Media Post explained, virtual reality has graduated from the gaming world in order to expand into multiple business sectors. Currently, gamers dominate the application but after the most recent Greenlight 2016 Consumer Adoption Report, it is clear the application for games is least important. According to ARC, the travel and tourism business sectors are looking to apply virtual reality by creating opportunities for people to experience their vacations virtually. It will allow individuals to enjoy unique experiences without having to travel too far. Virtual reality applications have moved beyond video games with the option to create more practical applications of the technology.
The results of the 2016 report supported the need for additional applications of virtual reality. Among those interviewed 73.5 percent of the people stated they would be willing to use virtual reality applications to experience new settings. Another 63 percent claimed they would also enjoy different types of entertainment and live events. In other business sectors, the technology can be applied to include meetings, education, home design, and shopping.
A recent study uncovered the use of virtual reality for gaming, is ranked as the lowest interest for use. As different business sectors begin to apply the technology, there will be a brand new business sector dedicated to the optimal virtual reality experience, regardless of the context. It could be the perfect time for more business sectors to harness virtual reality applications, because 86 percent of virtual reality users claim they were pleased with their experience and it would be highly likely they would use it again.
The modern connected headsets offer users available media specifically chosen to be especially impressive through a virtual setting. Additionally, the headsets have evolved to the point they are now able to combine the physical and digital worlds to create an optimal experience. It is this evolution, which enables virtual reality applications to extend beyond gaming.
“International Business Times” reported that there are two options available for end users of virtual reality applications. First of all, mobile virtual reality allows the user to pair their headset with a smartphone but is unable to allow users to move within the virtual environment. The second option involves more expensive headsets, which are connected to sensors on the walls within the room the user occupies.
More expensive headsets like HTC’s Vive and Facebook’s Oculus Rift, allow users to move around through the positional-tracking technology. The problem is, the movement is usually limited because it requires sensors in the walls to function. It would be possible for a tourist or travel company to own a piece of property, line the walls with the necessary sensors, and turn the simple setting into whatever vacation the individual client’s desire.

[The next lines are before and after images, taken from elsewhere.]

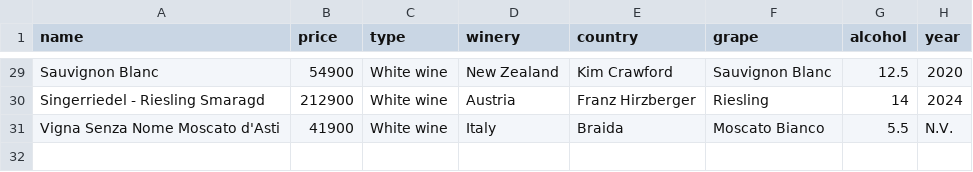
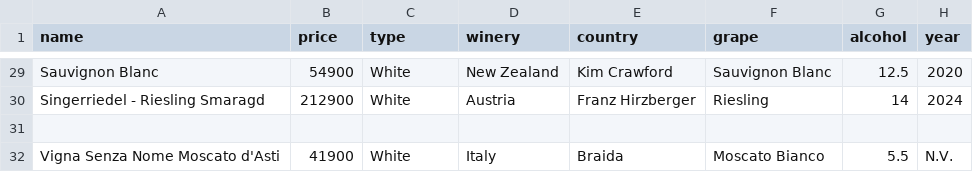
Before and after one commit to chwhxl/TeamProject2, a CSV file: data/wine/wine.csv, drawn as a sheet; only a part is shown, gaps mark what is left out; addresses are those after the commit; the diff covers the shown part only; the diff names each change by its address in the sheet, - before the commit and + after, or states it on an @@ line.

Commit message:
Update wine.csv

```diff
--- a/data/wine/wine.csv
+++ b/data/wine/wine.csv
-C29:C30 (type): White wine
+C29:C30 (type): White
+row 31: (empty)
-C32 (type): White wine
+C32 (type): White
```
Also changed, not shown: 27 edited cells elsewhere in this file.
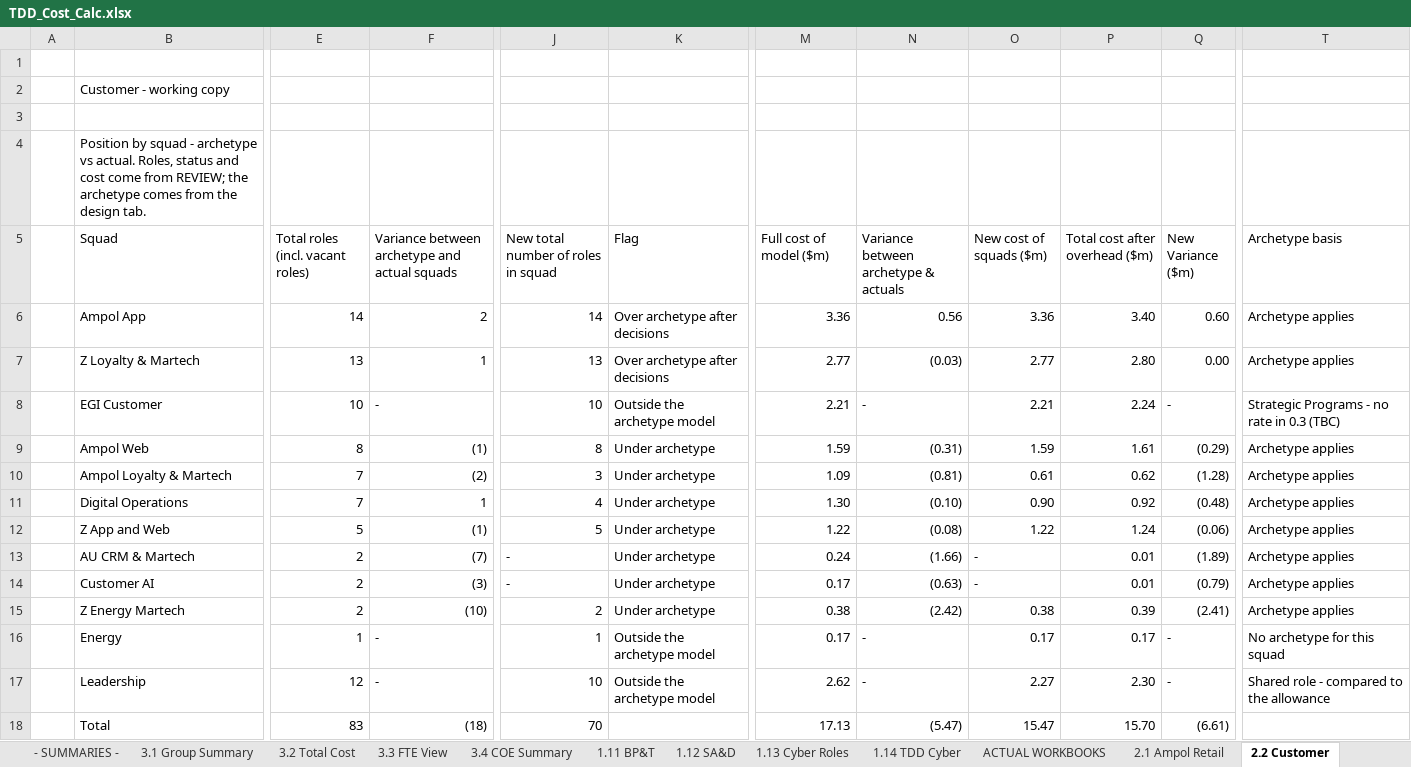
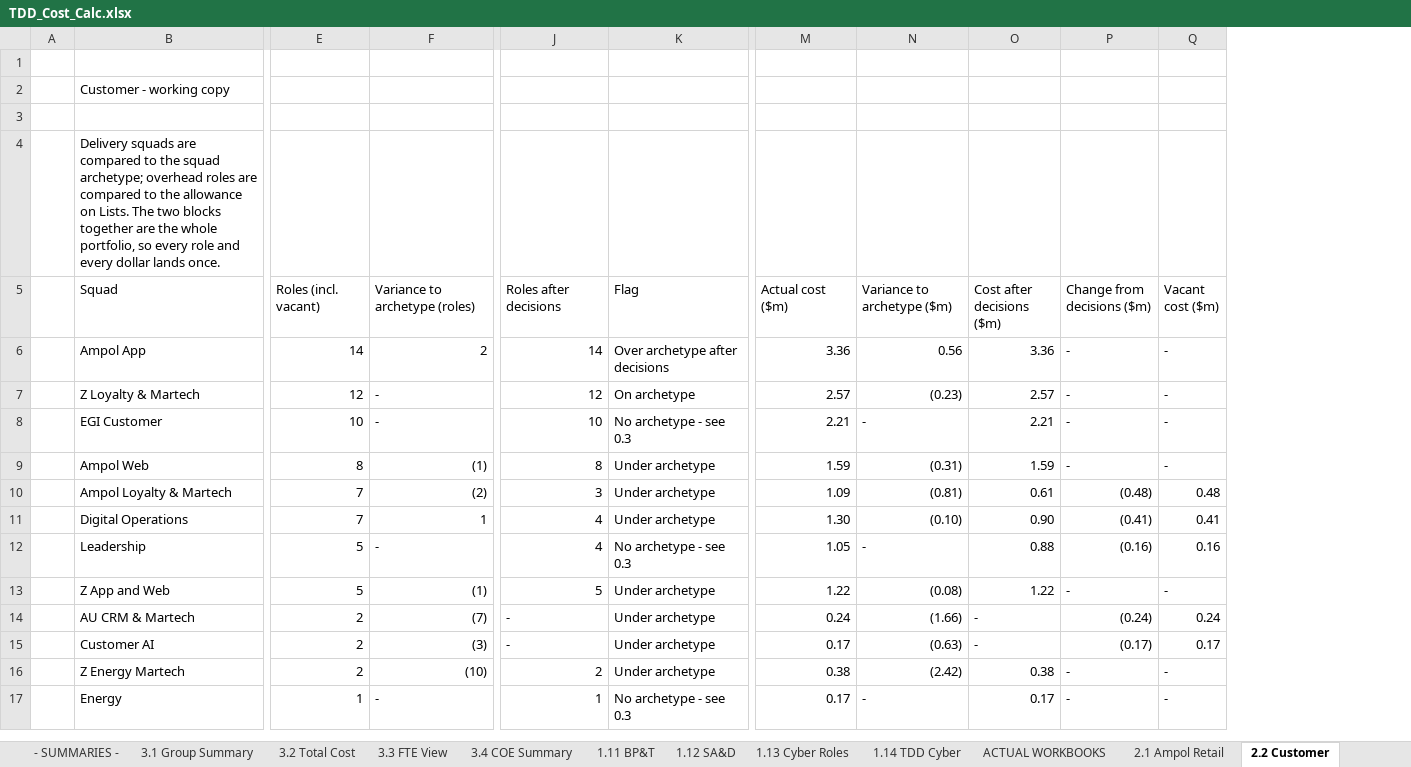
Before and after one commit to leewainescott-debug/anthropic-claude-code, an Excel workbook: TDD_Cost_Calc.xlsx, sheet 2.2 Customer, drawn as a sheet; only a part is shown, gaps mark what is left out; values as stored, in another font and other column widths than the file's, no cell formats; conditional formats not drawn; removed rows and columns are numbered as before the commit, all else as after; rows hold the shown columns only; the diff covers the shown part only; the diff names each change by its address in the sheet, - before the commit and + after, or states it on an @@ line.

```diff
--- a/TDD_Cost_Calc.xlsx (sheet 2.2 Customer)
+++ b/TDD_Cost_Calc.xlsx (sheet 2.2 Customer)
-column P (Total cost after overhead ($m)), rows 6-16: 3.40 | 2.80 | 2.24 | 1.61 | 0.62 | 0.92 | 1.24 | 0.01 | 0.01 | 0.39 | 0.17
-column Q (New Variance ($m)), rows 6-16: 0.60 | 0.00 | - | (0.29) | (1.28) | (0.48) | (0.06) | (1.89) | (0.79) | (2.41) | -
+column P (Change from decisions ($m)), rows 6-11: - | - | - | - | (0.48) | (0.41); rows 13-17: - | (0.24) | (0.17) | - | -
+column Q (Vacant cost ($m)), rows 6-11: - | - | - | - | 0.48 | 0.41; rows 13-17: - | 0.24 | 0.17 | - | -
-column T (Archetype basis), rows 6-16: Archetype applies | Archetype applies | Strategic Programs - no rate in 0.3 (TBC) | Archetype applies | Archetype applies | Archetype applies | Archetype applies | Archetype applies | Archetype applies | Archetype applies | No archetype for this squad
-B4 (Squad): Position by squad - archetype vs actual. Roles, status and cost come from REVIEW; the archetype comes from the design tab.
+B4 (Squad): Delivery squads are compared to the squad archetype; overhead roles are compared to the allowance on Lists. The two blocks together are the whole portfolio, so every role and every dollar lands once.
-E5: Total roles (incl. vacant roles)
+E5: Roles (incl. vacant)
-F5: Variance between archetype and actual squads
+F5: Variance to archetype (roles)
-J5: New total number of roles in squad
+J5: Roles after decisions
-M5: Full cost of model ($m)
+M5: Actual cost ($m)
-N5: Variance between archetype & actuals
+N5: Variance to archetype ($m)
-O5: New cost of squads ($m)
+O5: Cost after decisions ($m)
-E7 (Roles (incl. vacant)): 13
+E7 (Roles (incl. vacant)): 12
-F7 (Variance to archetype (roles)): 1
+F7 (Variance to archetype (roles)): -
-J7 (Roles after decisions): 13
+J7 (Roles after decisions): 12
-K7 (Flag): Over archetype after decisions
+K7 (Flag): On archetype
-M7 (Actual cost ($m)): 2.77
+M7 (Actual cost ($m)): 2.57
-N7 (Variance to archetype ($m)): (0.03)
+N7 (Variance to archetype ($m)): (0.23)
-O7 (Cost after decisions ($m)): 2.77
+O7 (Cost after decisions ($m)): 2.57
-K8 (Flag): Outside the archetype model
+K8 (Flag): No archetype - see 0.3
+row 12:  | Leadership | 5 | - | 4 | No archetype - see 0.3 | 1.05 | - | 0.88 | (0.16) | 0.16
-K17 (Flag): Outside the archetype model
+K17 (Flag): No archetype - see 0.3
-row 17:  | Leadership | 12 | - | 10 | Outside the archetype model | 2.62 | - | 2.27 | 2.30 | - | Shared role - compared to the allowance
-row 18:  | Total | 83 | (18) | 70 |  | 17.13 | (5.47) | 15.47 | 15.70 | (6.61)
```
Also changed, not shown: 12 added rows, 5 removed rows, 5 moved rows and 10 edited cells elsewhere in this sheet, sheet 3.3 FTE View, sheet 2.13 SA&D, sheet 2.12 BP&T, sheet 2.8 Energy Solutions & B2B, sheet 2.9 Commercial Fuels, sheet 2.7 Infrastructure, 11 more sheets, cell formats, formulas that keep their value, 3 other files.
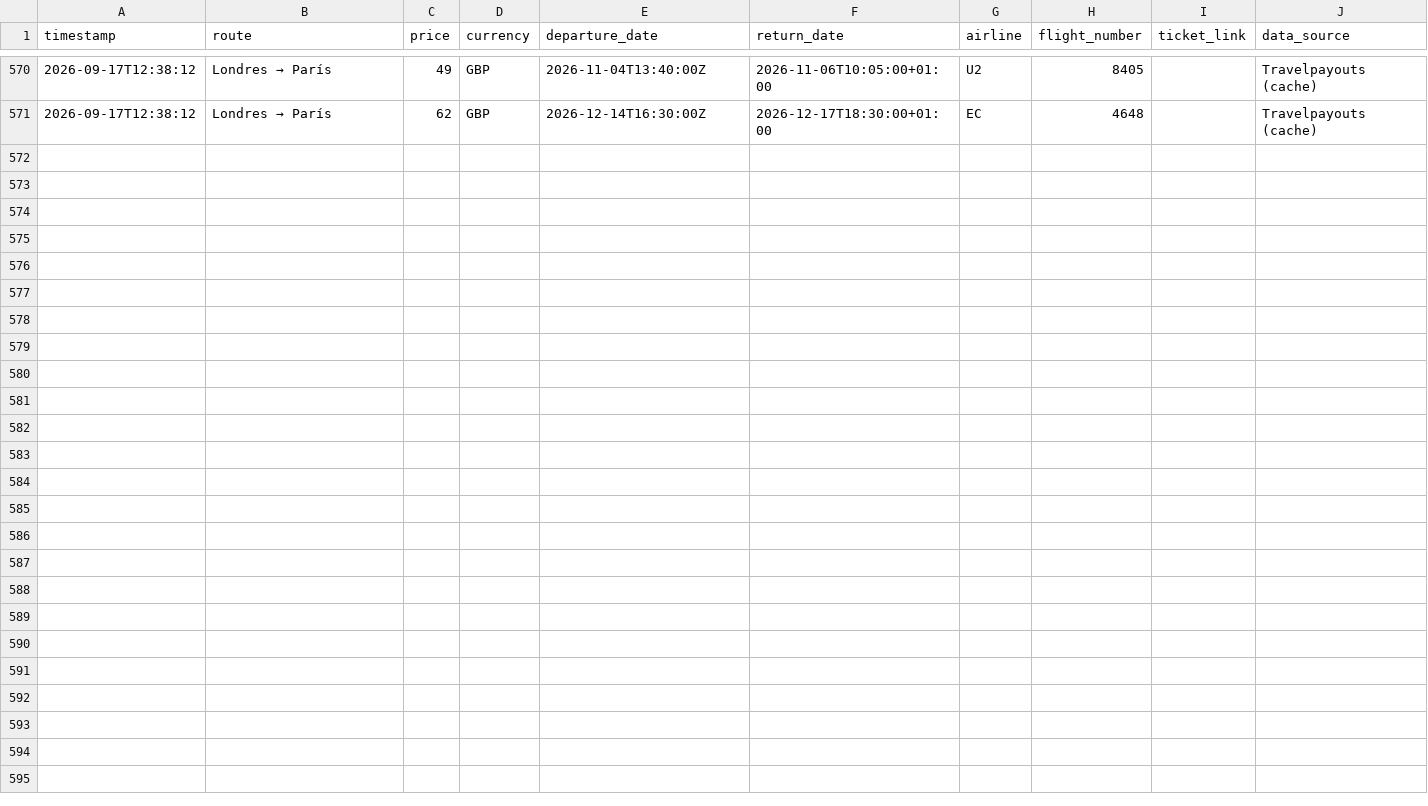
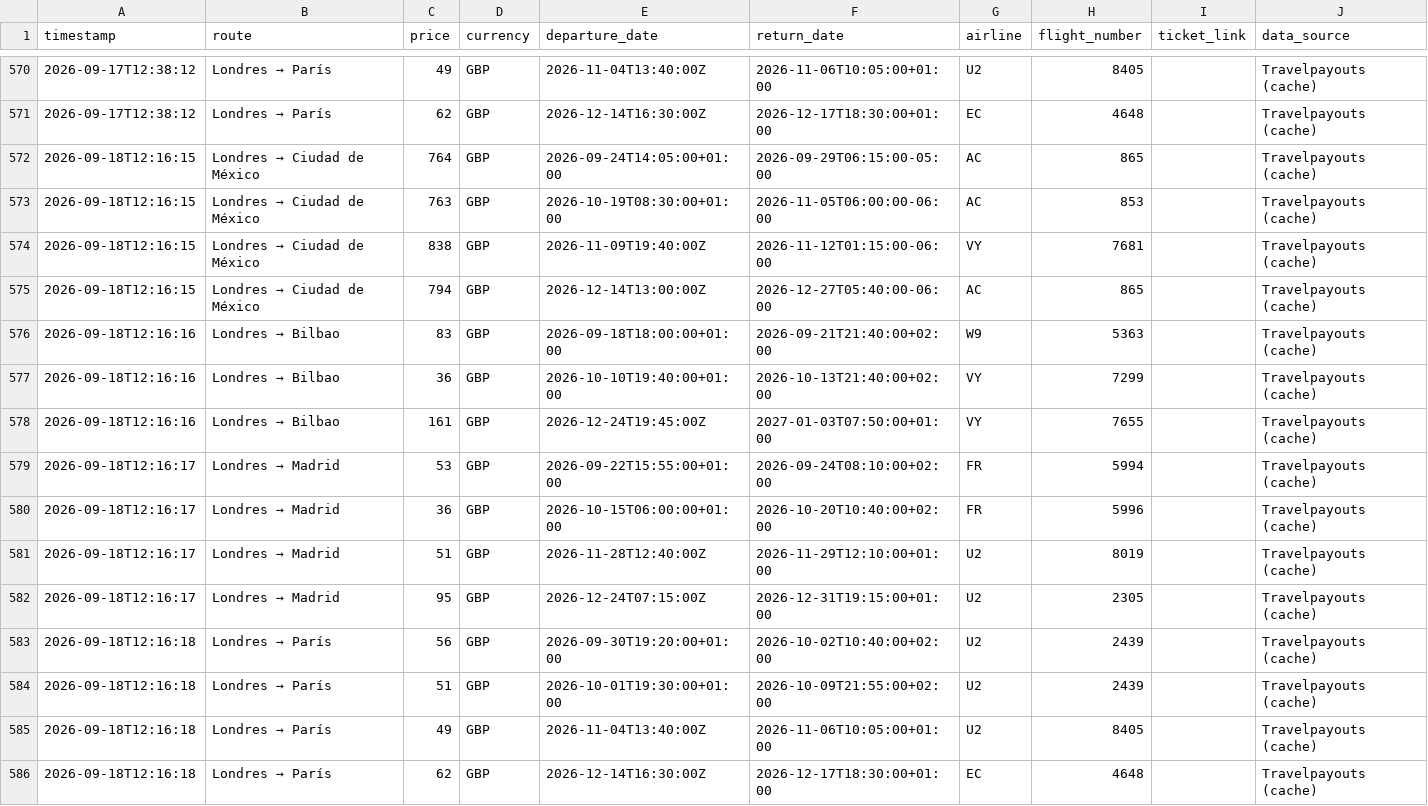
Before and after one commit to Silmerem/Code, a CSV file: flight-tracker/flight_price_history.csv, drawn as a sheet; only a part is shown, gaps mark what is left out; the diff names each change by its address in the sheet, - before the commit and + after, or states it on an @@ line.

```diff
--- a/flight-tracker/flight_price_history.csv
+++ b/flight-tracker/flight_price_history.csv
+row 572: 2026-09-18T12:16:15 | Londres → Ciudad de México | 764 | GBP | 2026-09-24T14:05:00+01:00 | 2026-09-29T06:15:00-05:00 | AC | 865 |  | Travelpayouts (cache)
+row 573: 2026-09-18T12:16:15 | Londres → Ciudad de México | 763 | GBP | 2026-10-19T08:30:00+01:00 | 2026-11-05T06:00:00-06:00 | AC | 853 |  | Travelpayouts (cache)
+row 574: 2026-09-18T12:16:15 | Londres → Ciudad de México | 838 | GBP | 2026-11-09T19:40:00Z | 2026-11-12T01:15:00-06:00 | VY | 7681 |  | Travelpayouts (cache)
+row 575: 2026-09-18T12:16:15 | Londres → Ciudad de México | 794 | GBP | 2026-12-14T13:00:00Z | 2026-12-27T05:40:00-06:00 | AC | 865 |  | Travelpayouts (cache)
+row 576: 2026-09-18T12:16:16 | Londres → Bilbao | 83 | GBP | 2026-09-18T18:00:00+01:00 | 2026-09-21T21:40:00+02:00 | W9 | 5363 |  | Travelpayouts (cache)
+row 577: 2026-09-18T12:16:16 | Londres → Bilbao | 36 | GBP | 2026-10-10T19:40:00+01:00 | 2026-10-13T21:40:00+02:00 | VY | 7299 |  | Travelpayouts (cache)
+row 578: 2026-09-18T12:16:16 | Londres → Bilbao | 161 | GBP | 2026-12-24T19:45:00Z | 2027-01-03T07:50:00+01:00 | VY | 7655 |  | Travelpayouts (cache)
+row 579: 2026-09-18T12:16:17 | Londres → Madrid | 53 | GBP | 2026-09-22T15:55:00+01:00 | 2026-09-24T08:10:00+02:00 | FR | 5994 |  | Travelpayouts (cache)
+row 580: 2026-09-18T12:16:17 | Londres → Madrid | 36 | GBP | 2026-10-15T06:00:00+01:00 | 2026-10-20T10:40:00+02:00 | FR | 5996 |  | Travelpayouts (cache)
+row 581: 2026-09-18T12:16:17 | Londres → Madrid | 51 | GBP | 2026-11-28T12:40:00Z | 2026-11-29T12:10:00+01:00 | U2 | 8019 |  | Travelpayouts (cache)
+row 582: 2026-09-18T12:16:17 | Londres → Madrid | 95 | GBP | 2026-12-24T07:15:00Z | 2026-12-31T19:15:00+01:00 | U2 | 2305 |  | Travelpayouts (cache)
+row 583: 2026-09-18T12:16:18 | Londres → París | 56 | GBP | 2026-09-30T19:20:00+01:00 | 2026-10-02T10:40:00+02:00 | U2 | 2439 |  | Travelpayouts (cache)
+row 584: 2026-09-18T12:16:18 | Londres → París | 51 | GBP | 2026-10-01T19:30:00+01:00 | 2026-10-09T21:55:00+02:00 | U2 | 2439 |  | Travelpayouts (cache)
+row 585: 2026-09-18T12:16:18 | Londres → París | 49 | GBP | 2026-11-04T13:40:00Z | 2026-11-06T10:05:00+01:00 | U2 | 8405 |  | Travelpayouts (cache)
+row 586: 2026-09-18T12:16:18 | Londres → París | 62 | GBP | 2026-12-14T16:30:00Z | 2026-12-17T18:30:00+01:00 | EC | 4648 |  | Travelpayouts (cache)
```
Also changed, not shown: tracker/flight_price_history.csv.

The next step in virtual reality applications is already underway. Stereolab has created a second generation of their ZED camera. This upgrade to the headset will offer the same positional tracking but there will no longer be a need for the sensors to be in walls. This allows the virtual reality setting to be expanded and increases the distance the end user will be able to wander.
However, the biggest challenge facing the widespread use of virtual reality applications, is the cost of the purchase and maintenance of the headset. The Greenlight’s 2016 Consumer Adoption Report stated, 44.7 percent of the people polled were willing to pay $199 for their headsets. This can be compared to the results from the previous year, which stated people were willing to pay more than $200 for a headset. The use of virtual reality for entertainment and tourism seems reasonable, however, it is difficult to understand how a person can shop virtually. There would need to be a distinction of the process from making a traditional purchase online or through an application. Virtual reality applications have moved beyond the gaming world because users are interested in more practical uses for the technology.
By Kristina Lasher
Edited by Jeanette Smith
ARC: Why Virtual Reality Will Be More Than Just a Bunch of Games
Media Post: Virtual Reality Interests: Travel 74%, Movies 67%, Live Events 67%, Home Design 66%
International Business Times: Mobile Virtual Reality Breakthrough Means Gear VR Could Soon Be As Powerful As Oculus Rift
Image Courtesy of Nick Hobgood’s Flickr Page – Creative Commons License